(Web interface edit records)
□ □ □ □ □
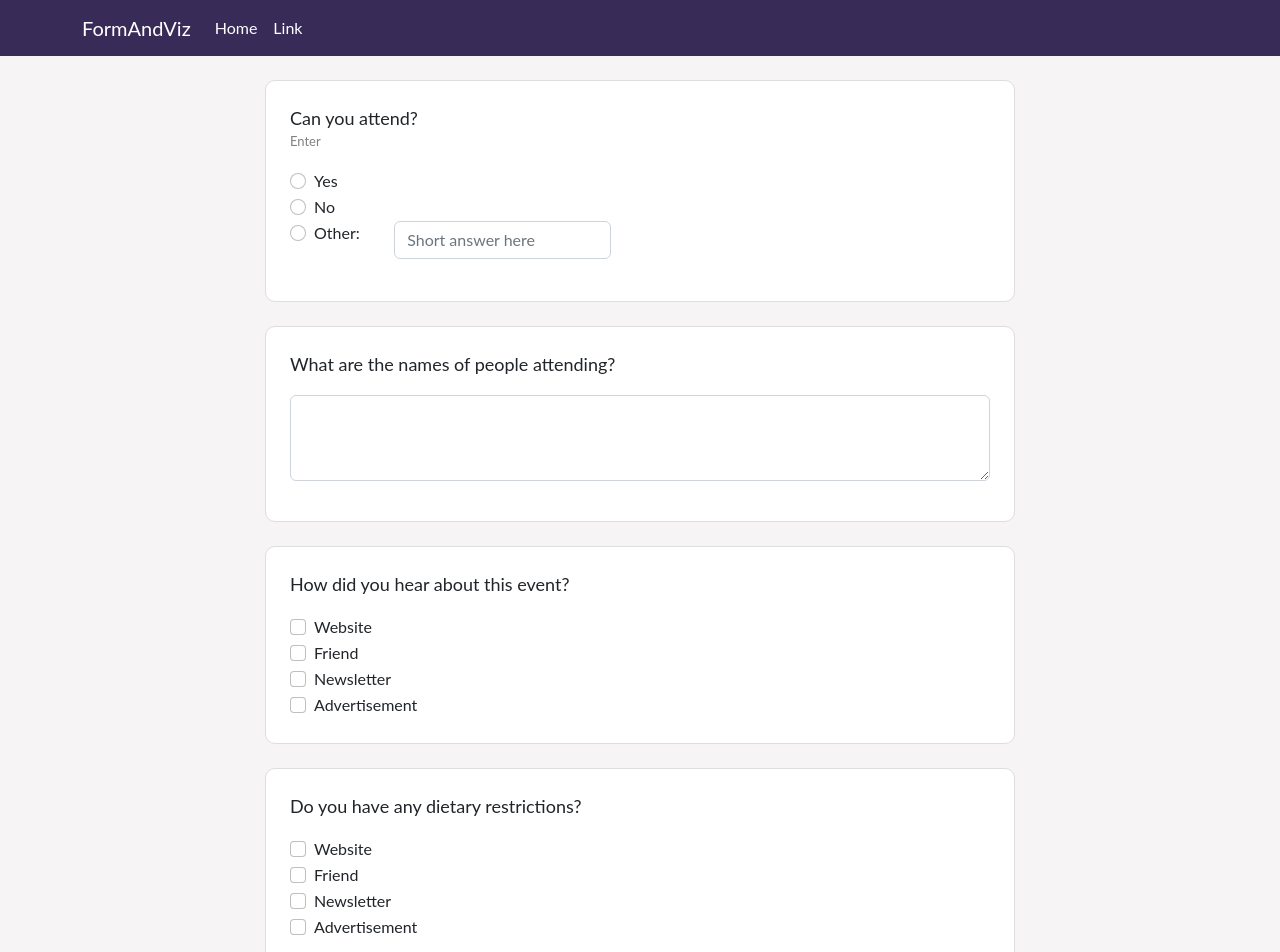
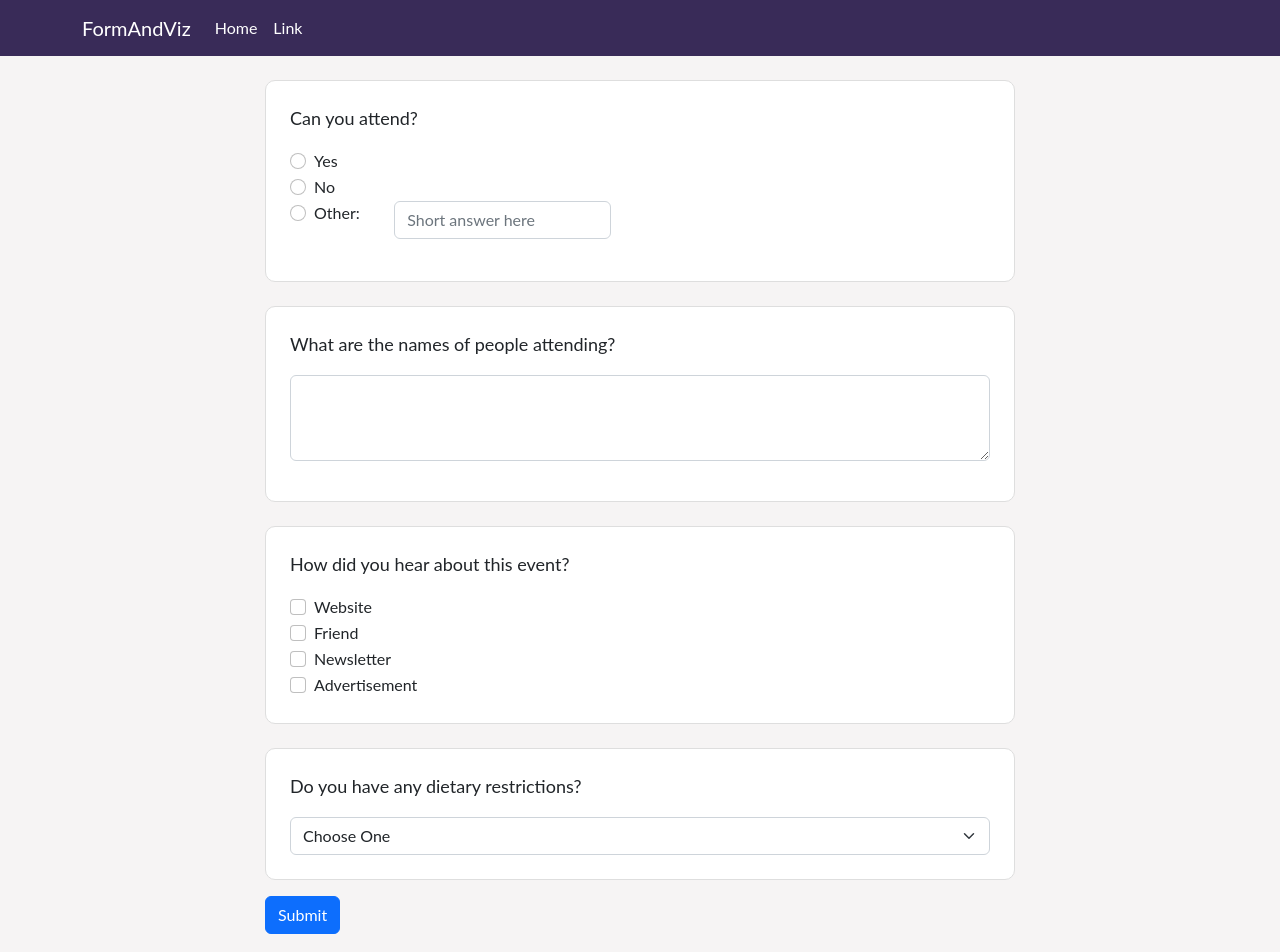
Before and after one commit to farisdurrani/FormAndViz, a React (Create React App) app in the folder frontend/: page /fill in a window 1280 px wide. Shown: the top 952 px of the page. Built offline with nearby package versions, Linux system fonts and the light colour scheme.

Commit message:
Regurgitating responses

```diff
--- a/frontend/src/App.css
+++ b/frontend/src/App.css
@@ -38,19 +38,23 @@ body {
 /*	Fill
 /* -------------------------------------------------------------------------- */
 
-.response-box {
+#fill {
+  width: min(750px, 90%);
+  margin-inline: auto;
+}
+
+#fill .response-box {
   border: 1px solid var(--border);
   border-radius: 10px;
   background-color: white;
-  margin-inline: auto;
-  width: min(750px, 90%);
+  width: 100%;
 }
 
-.response-box .question-title {
+#fill .response-box .question-title {
   font-size: large;
 }
 
-.response-box .question-description {
+#fill .response-box .question-description {
   font-size: small;
   color: gray;
 }
--- a/frontend/src/components/Checkbox.js
+++ b/frontend/src/components/Checkbox.js
@@ -14,9 +14,8 @@ const Checkbox = (props) => {
     response = new Set(),
     setResponse,
   } = props;
-  const [otherAns, setOtherAns] = useState();
-  const [currentOtherAns, setCurrentOtherAns] = useState();
-  const [otherSelected, setOtherSelected] = useState(false);
+
+  console.log(response);
 
   const handleOnChange = (e) => {
     const entrySelected = e.target.id.substring(genId.length);
--- a/frontend/src/components/ResponseBox.js
+++ b/frontend/src/components/ResponseBox.js
@@ -1,4 +1,4 @@
-import React, { useState, useEffect } from "react";
+import React, { useState, useEffect, useId } from "react";
 import PropTypes from "prop-types";
 import Col from "react-bootstrap/Col";
 import Row from "react-bootstrap/Row";
@@ -18,8 +18,14 @@ import {
 } from "./index";
 
 const ResponseBox = (props) => {
-  const { question, type, description, entries = [] } = props;
-  const [response, setResponse] = useState();
+  const {
+    question,
+    type,
+    description,
+    entries = [],
+    response,
+    setResponse,
+  } = props;
 
   const queryMap = {
     radio: <Radio entries={entries} setResponse={setResponse} />,
--- a/frontend/src/components/Select.js
+++ b/frontend/src/components/Select.js
@@ -1,9 +1,10 @@
-import React from "react";
+import React, { useId } from "react";
 import PropTypes from "prop-types";
 import Form from "react-bootstrap/Form";
 
 const Select = (props) => {
   const { entries, setResponse } = props;
+  const genId = useId();
 
   if (entries.length !== new Set(entries).size) {
     throw new Error("Duplicate entries into Select");
@@ -13,11 +14,13 @@ const Select = (props) => {
     <Form.Group>
       <Form.Select
         aria-label="Selection"
-        onChange={(e) => console.log(e.target.value)}
+        onChange={(e) => setResponse(e.target.value)}
       >
         <option value="Choose One">Choose One</option>
         {entries.map((e) => (
-          <option value={e}>{e}</option>
+          <option key={genId + e} value={e}>
+            {e}
+          </option>
         ))}
       </Form.Select>
     </Form.Group>
--- a/frontend/src/screens/Fill.js
+++ b/frontend/src/screens/Fill.js
@@ -1,31 +1,58 @@
-import React from "react";
+import React, { useState } from "react";
 import PropTypes from "prop-types";
+import Button from "react-bootstrap/Button";
 import { ResponseBox } from "../components/index.js";
 import Form from "react-bootstrap/Form";
 
 const Fill = (props) => {
+  const questions = [
+    {
+      question: "Can you attend?",
+      description: "Enter",
+      type: "radio",
+      entries: ["Yes", "No", "Other:"],
+      responseState: useState(),
+    },
+    {
+      question: "What are the names of people attending?",
+      type: "longAns",
+      responseState: useState(),
+    },
+    {
+      question: "How did you hear about this event?",
+      type: "checkbox",
+      entries: ["Website", "Friend", "Newsletter", "Advertisement"],
+      responseState: useState(),
+    },
+    {
+      question: "Do you have any dietary restrictions?",
+      type: "select",
+      entries: ["Vegan", "Vegetatian", "Halal", "Gluten-free"],
+      responseState: useState(),
+    },
+  ];
+
+  const onSubmit = () => {
+    questions.forEach((e) => {
+      console.log(e.responseState[0]);
+    });
+  };
+
   return (
-    <Form>
-      <ResponseBox
-        question="Can you attend?"
-        description="Enter"
-        type="radio"
-        entries={["Yes", "No", "Other:"]}
-      />
-      <ResponseBox
-        question="What are the names of people attending?"
-        type="longAns"
-      />
-      <ResponseBox
-        question="How did you hear about this event?"
-        type="checkbox"
-        entries={["Website", "Friend", "Newsletter", "Advertisement"]}
-      />
+    <Form id="fill">
+      {questions.map((e, i) => (
         <ResponseBox
-        question="Do you have any dietary restrictions?"
-        type="checkbox"
-        entries={["Website", "Friend", "Newsletter", "Advertisement"]}
-      />
+          question={e.question}
+          type={e.type}
+          entries={e.entries}
+          response={e.responseState[0]}
+          setResponse={e.responseState[1]}
+          key={i}
+        />
+      ))}
+      <Button className="mt-3" variant="primary" onClick={onSubmit}>
+        Submit
+      </Button>
     </Form>
   );
 };
```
□ □ □ □ □
• **ACTIVITY**
Wherever a line in the data above holds the word "index", copy that line.

• **TASK RESULT**
 } from "./index";
 import { ResponseBox } from "../components/index.js";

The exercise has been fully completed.